Wet Shaving - a primer in not using your girlfriends razor.
Don't call it a comeback, its been here for years. Single blade razor's and the usage of them is coming back in a big way. One of our most popular items is our introductory wet shaving kit, and I doubt it's going to slow down any time soon.
Guys are starting to figure out that shaving is expensive, and for no real reason. Even the budget shaving "clubs" are overcharging, mostly because somewhere along the line, men started thinking they need 17 blades to get a close shave. Gentlemen - You don't need more than 1. If you put the right edge on an axe, you can shave with it. I've done it. Put down your girlfriends mach 47 super turbo overdrive and listen up. (ever notice they're exactly the same minus the colors?)
Those umpteen blades you're using in conjunction with petroleum based shaving creams, is the start of your woes. The cut, cut, cut, cut, cut, cut of those things sliding across your face is the gateway to razor burn city, ingrown hairs, and general discomfort, that you then slather with either another petroleum or chemical based aftershave, and make it worse. No matter how much they tell you that having that extra blade in there is designed to lift, crop, tweeze, or whatever other line of marketing BS they've fed you. Seriously. They're garbage. Throw them there. Throw the can of shaving cream in there as well.
Now you're wondering "but the razors you guys use look dangerous". They are, they're dangerous as hell. Until you take 15 minutes and learn how to use them, and give yourself a few shaves to really get good at clearing your face forest off. You think any member of the Rat Pack ever used a razor with more than one blade? (were those dudes not dapper, 24 hours a day?) I taught myself the basics of straight razor shaves with youtube videos. I always tell guys, put some cream on a balloon, keep going until you no longer pop the balloon. Its gonna make a huge mess if you do, so the want to not pop it is realistically there already. When the balloon doesn't pop, your face will be 98% safe. Practice makes perfect. Next time you're at the barber ask for a few pointers. I guarantee you're not going to stop getting them at the barber, because its a better experience, and they'll sure as heck want to keep you from mangling your face if you're a regular.
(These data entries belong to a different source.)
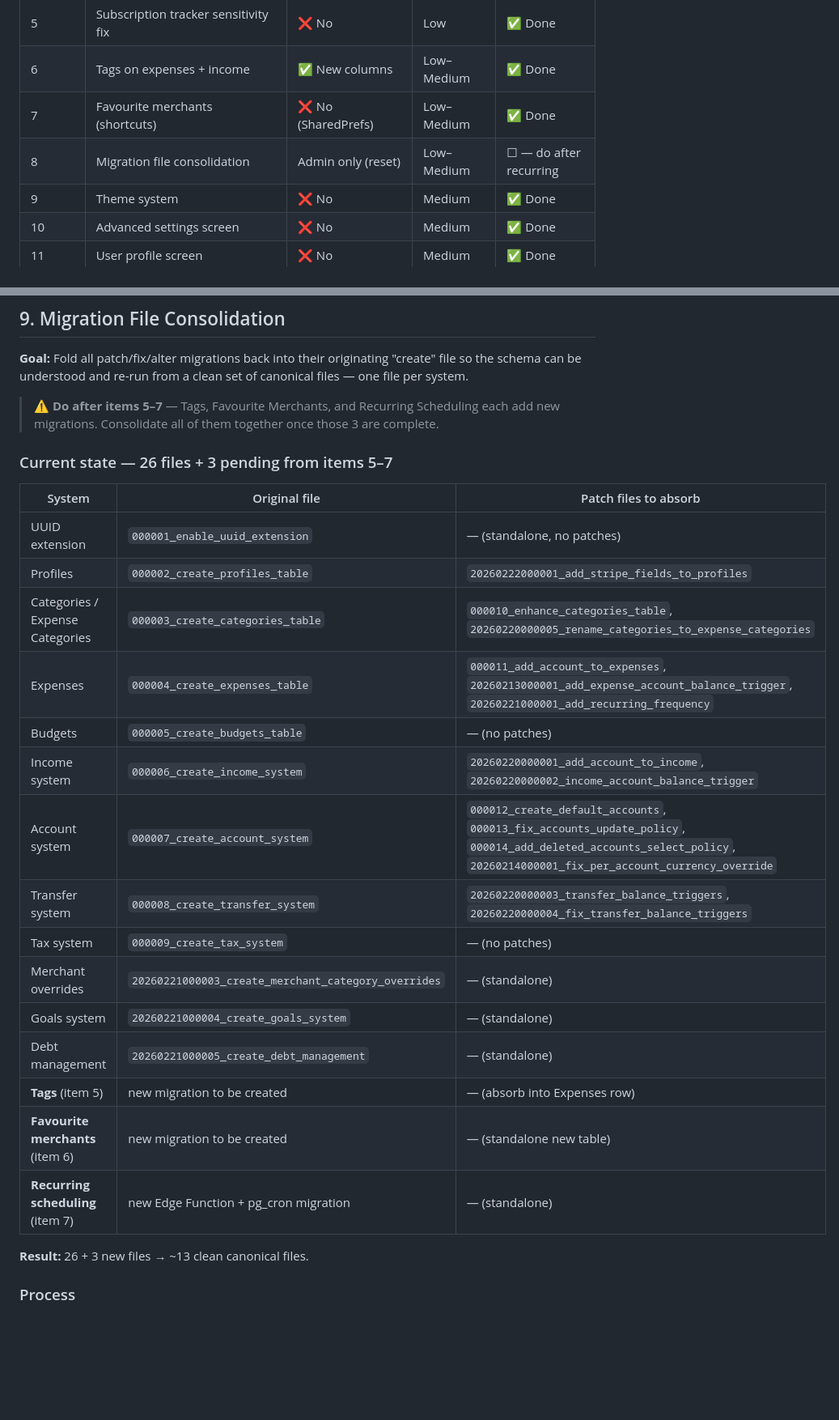
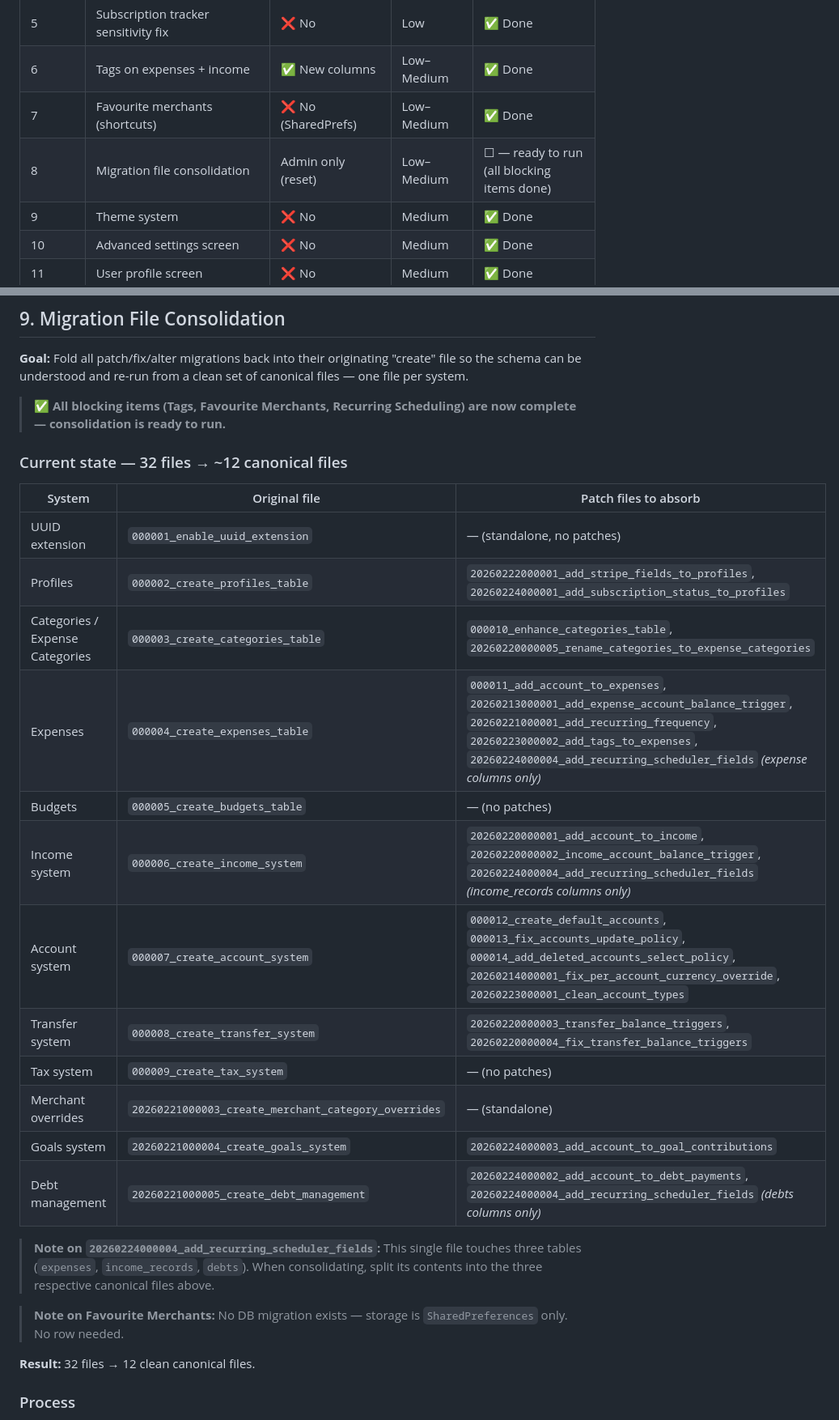
Before and after one commit to khairo14/Ai-FAP, a Markdown page: docs/improvements-backlog.md, 2 parts joined by grey strips. Shown at 81% size. Rendered like a GitHub page; blank space fills up the shorter version.

Commit message:
docs: update migration consolidation plan with all 32 current files (#9)

```diff
--- a/docs/improvements-backlog.md
+++ b/docs/improvements-backlog.md
@@ -17,7 +17,7 @@
 | 5 | Subscription tracker sensitivity fix | ❌ No | Low | ✅ Done |
 | 6 | Tags on expenses + income | ✅ New columns | Low–Medium | ✅ Done |
 | 7 | Favourite merchants (shortcuts) | ❌ No (SharedPrefs) | Low–Medium | ✅ Done |
-| 8 | Migration file consolidation | Admin only (reset) | Low–Medium | ☐ — do after recurring |
+| 8 | Migration file consolidation | Admin only (reset) | Low–Medium | ☐ — ready to run (all blocking items done) |
 | 9 | Theme system | ❌ No | Medium | ✅ Done |
 | 10 | Advanced settings screen | ❌ No | Medium | ✅ Done |
 | 11 | User profile screen | ❌ No | Medium | ✅ Done |
@@ -275,29 +275,30 @@ Vance should have at least 5 expression states used contextually:
 
 **Goal:** Fold all patch/fix/alter migrations back into their originating "create" file so the schema can be understood and re-run from a clean set of canonical files — one file per system.
 
-> **⚠️ Do after items 5–7** — Tags, Favourite Merchants, and Recurring Scheduling each add new migrations. Consolidate all of them together once those 3 are complete.
+> **✅ All blocking items (Tags, Favourite Merchants, Recurring Scheduling) are now complete — consolidation is ready to run.**
 
-### Current state — 26 files + 3 pending from items 5–7
+### Current state — 32 files → ~12 canonical files
 
 | System | Original file | Patch files to absorb |
 |---|---|---|
 | UUID extension | `000001_enable_uuid_extension` | — (standalone, no patches) |
-| Profiles | `000002_create_profiles_table` | `20260222000001_add_stripe_fields_to_profiles` |
+| Profiles | `000002_create_profiles_table` | `20260222000001_add_stripe_fields_to_profiles`, `20260224000001_add_subscription_status_to_profiles` |
 | Categories / Expense Categories | `000003_create_categories_table` | `000010_enhance_categories_table`, `20260220000005_rename_categories_to_expense_categories` |
-| Expenses | `000004_create_expenses_table` | `000011_add_account_to_expenses`, `20260213000001_add_expense_account_balance_trigger`, `20260221000001_add_recurring_frequency` |
+| Expenses | `000004_create_expenses_table` | `000011_add_account_to_expenses`, `20260213000001_add_expense_account_balance_trigger`, `20260221000001_add_recurring_frequency`, `20260223000002_add_tags_to_expenses`, `20260224000004_add_recurring_scheduler_fields` *(expense columns only)* |
 | Budgets | `000005_create_budgets_table` | — (no patches) |
-| Income system | `000006_create_income_system` | `20260220000001_add_account_to_income`, `20260220000002_income_account_balance_trigger` |
-| Account system | `000007_create_account_system` | `000012_create_default_accounts`, `000013_fix_accounts_update_policy`, `000014_add_deleted_accounts_select_policy`, `20260214000001_fix_per_account_currency_override` |
+| Income system | `000006_create_income_system` | `20260220000001_add_account_to_income`, `20260220000002_income_account_balance_trigger`, `20260224000004_add_recurring_scheduler_fields` *(income_records columns only)* |
+| Account system | `000007_create_account_system` | `000012_create_default_accounts`, `000013_fix_accounts_update_policy`, `000014_add_deleted_accounts_select_policy`, `20260214000001_fix_per_account_currency_override`, `20260223000001_clean_account_types` |
 | Transfer system | `000008_create_transfer_system` | `20260220000003_transfer_balance_triggers`, `20260220000004_fix_transfer_balance_triggers` |
 | Tax system | `000009_create_tax_system` | — (no patches) |
 | Merchant overrides | `20260221000003_create_merchant_category_overrides` | — (standalone) |
-| Goals system | `20260221000004_create_goals_system` | — (standalone) |
-| Debt management | `20260221000005_create_debt_management` | — (standalone) |
-| **Tags** (item 5) | new migration to be created | — (absorb into Expenses row) |
-| **Favourite merchants** (item 6) | new migration to be created | — (standalone new table) |
-| **Recurring scheduling** (item 7) | new Edge Function + pg_cron migration | — (standalone) |
+| Goals system | `20260221000004_create_goals_system` | `20260224000003_add_account_to_goal_contributions` |
+| Debt management | `20260221000005_create_debt_management` | `20260224000002_add_account_to_debt_payments`, `20260224000004_add_recurring_scheduler_fields` *(debts columns only)* |
 
-**Result:** 26 + 3 new files → ~13 clean canonical files.
+> **Note on `20260224000004_add_recurring_scheduler_fields`:** This single file touches three tables (`expenses`, `income_records`, `debts`). When consolidating, split its contents into the three respective canonical files above.
+
+> **Note on Favourite Merchants:** No DB migration exists — storage is `SharedPreferences` only. No row needed.
+
+**Result:** 32 files → 12 clean canonical files.
 
 ### Process
 
```
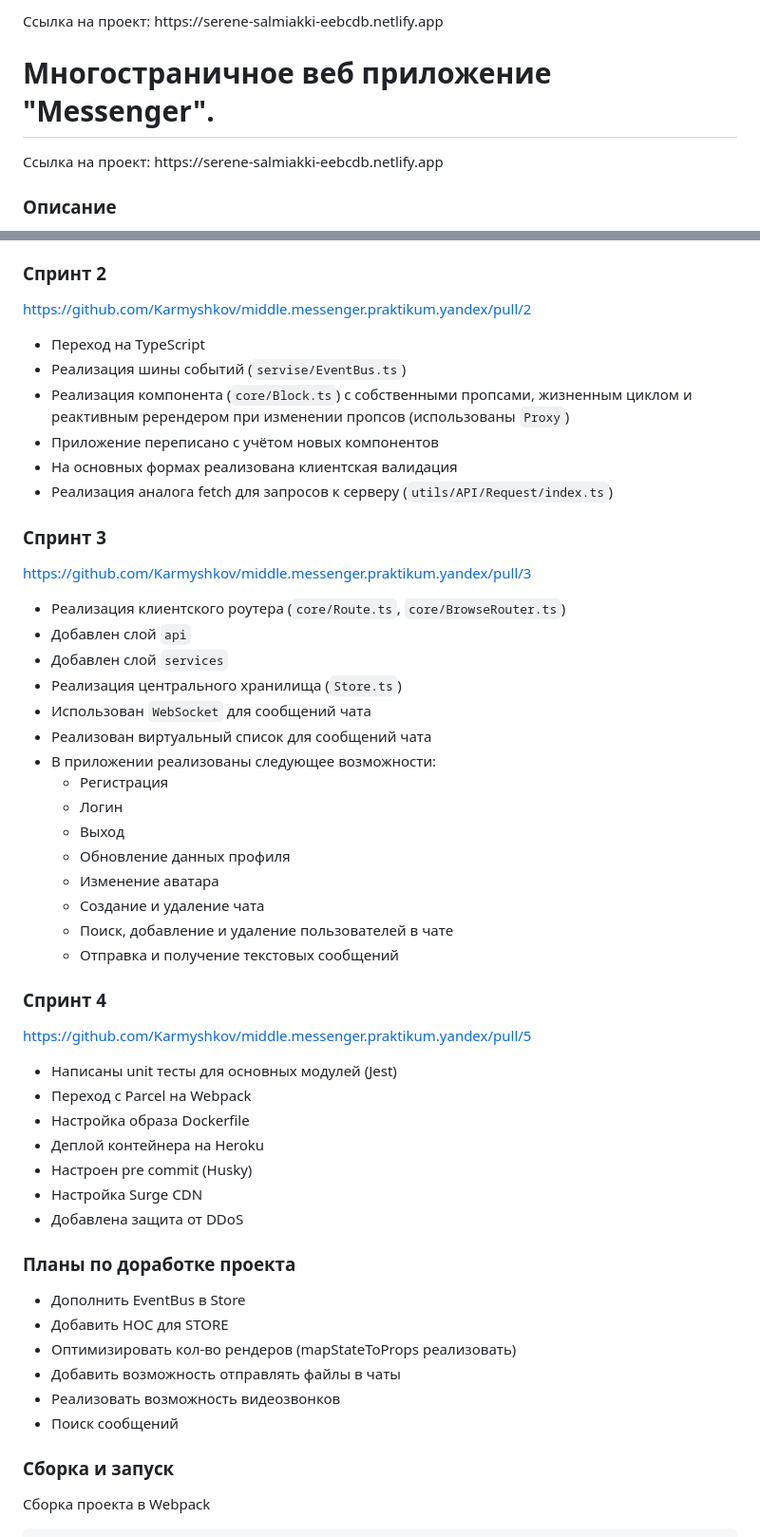
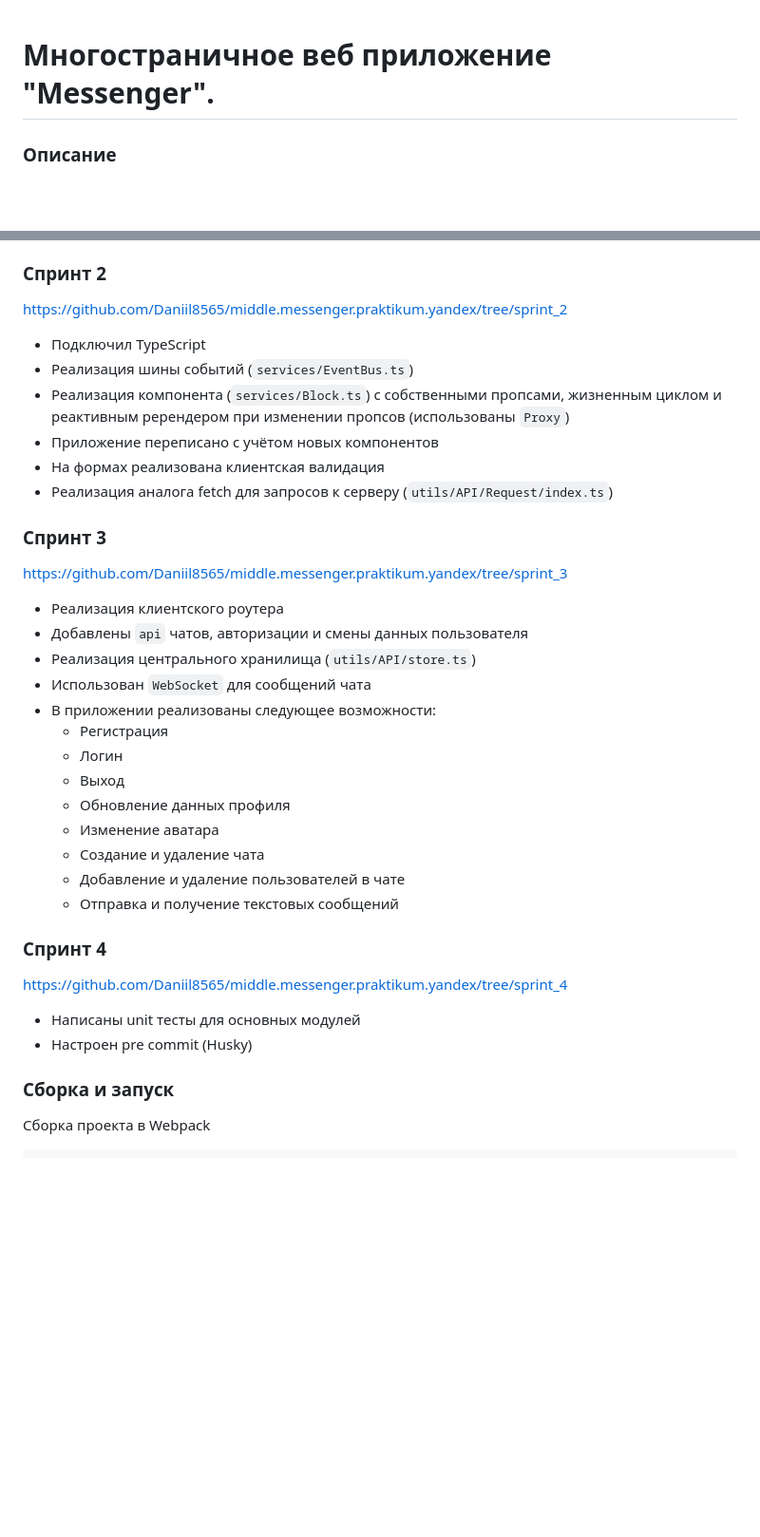
Before and after one commit to Daniil8565/middle.messenger.praktikum.yandex, a Markdown page: README.md, 2 parts joined by grey strips. Shown at 95% size. Rendered like a GitHub page; blank space fills up the shorter version.

```diff
--- a/README.md
+++ b/README.md
@@ -1,7 +1,5 @@
-<p>Ссылка на проект: https://serene-salmiakki-eebcdb.netlify.app</p>
+
 <h1>Многостраничное веб приложение "Messenger".</h1>
-
-<p>Ссылка на проект: https://serene-salmiakki-eebcdb.netlify.app</p>
 
 ### Описание
 
@@ -16,25 +14,23 @@ Cамостоятельная практическая работа, выпол
 
 ### Спринт 2
 
-https://github.com/Karmyshkov/middle.messenger.praktikum.yandex/pull/2
+[https://github.com/Daniil8565/middle.messenger.praktikum.yandex/tree/sprint_2](https://github.com/Daniil8565/middle.messenger.praktikum.yandex/tree/sprint_2)
 
-* Переход на TypeScript
-* Реализация шины событий (`servise/EventBus.ts`)
-* Реализация компонента (`core/Block.ts`) с собственными пропсами, жизненным циклом и реактивным ререндером при изменении пропсов (использованы `Proxy`)
+* Подключил TypeScript
+* Реализация шины событий (`services/EventBus.ts`)
+* Реализация компонента (`services/Block.ts`) с собственными пропсами, жизненным циклом и реактивным ререндером при изменении пропсов (использованы `Proxy`)
 * Приложение переписано с учётом новых компонентов
-* На основных формах реализована клиентская валидация
+* На формах реализована клиентская валидация
 * Реализация аналога fetch для запросов к серверу (`utils/API/Request/index.ts`)
 
 ### Спринт 3
 
-https://github.com/Karmyshkov/middle.messenger.praktikum.yandex/pull/3
+[https://github.com/Daniil8565/middle.messenger.praktikum.yandex/tree/sprint_3](https://github.com/Daniil8565/middle.messenger.praktikum.yandex/tree/sprint_3)
 
-* Реализация клиентского роутера (`core/Route.ts`, `core/BrowseRouter.ts`)
-* Добавлен слой `api`
-* Добавлен слой `services`
-* Реализация центрального хранилища (`Store.ts`)
+* Реализация клиентского роутера
+* Добавлены `api` чатов, авторизации и смены данных пользователя
+* Реализация центрального хранилища (`utils/API/store.ts`)
 * Использован `WebSocket` для сообщений чата
-* Реализован виртуальный список для сообщений чата
 * В приложении реализованы следующее возможности:
   * Регистрация
   * Логин
@@ -42,29 +38,15 @@ https://github.com/Karmyshkov/middle.messenger.praktikum.yandex/pull/3
   * Обновление данных профиля
   * Изменение аватара
   * Создание и удаление чата
-  * Поиск, добавление и удаление пользователей в чате
+  * Добавление и удаление пользователей в чате
   * Отправка и получение текстовых сообщений
 
 ### Спринт 4
 
-https://github.com/Karmyshkov/middle.messenger.praktikum.yandex/pull/5
+[https://github.com/Daniil8565/middle.messenger.praktikum.yandex/tree/sprint_4](https://github.com/Daniil8565/middle.messenger.praktikum.yandex/tree/sprint_4)
 
-* Написаны unit тесты для основных модулей (Jest)
-* Переход с Parcel на Webpack
-* Настройка образа Dockerfile
-* Деплой контейнера на Heroku
+* Написаны unit тесты для основных модулей
 * Настроен pre commit (Husky)
-* Настройка Surge CDN
-* Добавлена защита от DDoS
-
-### Планы по доработке проекта
-
-* Дополнить EventBus в Store
-* Добавить HOC для STORE
-* Оптимизировать кол-во рендеров (mapStateToProps реализовать)
-* Добавить возможность отправлять файлы в чаты
-* Реализовать возможность видеозвонков
-* Поиск сообщений
 
 ### Сборка и запуск
 
```
Also changed, not shown: other parts of README.md (+4 -25 lines).
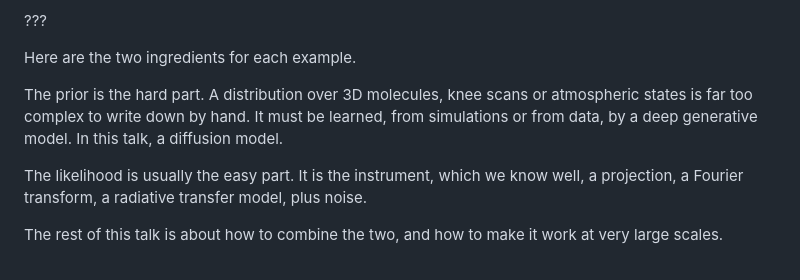
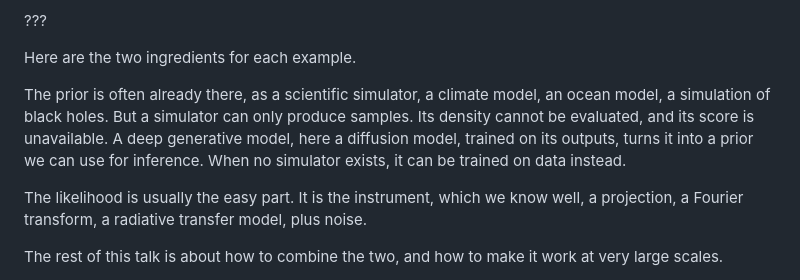
Before and after one commit to glouppe/talk-ai4sci-mainz-2026, a Markdown page: talk.md, the part around the change. GitHub-like rendering.

Commit message:
Slide 15 notes: the prior often comes from a scientific simulator
Co-Authored-By: Claude Opus 5.5 <noreply@anthropic.com>

```diff
--- a/talk.md
+++ b/talk.md
@@ -294,7 +294,7 @@ class: middle
 
 Here are the two ingredients for each example.
 
-The prior is the hard part. A distribution over 3D molecules, knee scans or atmospheric states is far too complex to write down by hand. It must be learned, from simulations or from data, by a deep generative model. In this talk, a diffusion model.
+The prior is often already there, as a scientific simulator, a climate model, an ocean model, a simulation of black holes. But a simulator can only produce samples. Its density cannot be evaluated, and its score is unavailable. A deep generative model, here a diffusion model, trained on its outputs, turns it into a prior we can use for inference. When no simulator exists, it can be trained on data instead.
 
 The likelihood is usually the easy part. It is the instrument, which we know well, a projection, a Fourier transform, a radiative transfer model, plus noise.
 
```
Shave soaps are a different breed, in that it takes an extra 2 minutes over squirting rejected gasoline byproducts all over your face. Get a decent brush, mug, and soap, add water, stir (wet the brush, not the soap) - the rest is sorcery. Load up the brush, squeeze it into your hand, and boom, you're ready for a kick ass shave. I guarantee you just changing this part of your shaving ritual, will convert you. I'm that confident. That's why the soap is free with our wet shaving kit. Everyone is a repeat customer.
Straight razors vs. safety - This is a matter of personal preference. The safety will be easier to master because you're used to the form, and shape of your face. Straight razors in my opinion allow for a better control once you learn how to maneuver them, but definitely have the tougher learning curve. I always recommend that guys wanting safety's start with the Parker 99R - its a heavier work horse razor, and once you learn how to handle that thing, anything else will be like a Ferrari. They're seriously really darn good, especially at the price point. For guys wanting to get into straight razor shaving we ALWAYS recommend starting with the Parker Shavette. Its designed for barbers so they can just swap out blades as needed. We say you should choose it because - 1. it's cheap 2. you don't need to learn how to sharpen and strop a blade just yet, learn how to get the best shave you've ever given yourself first, then worry about spending a bunch of money on a nice razor.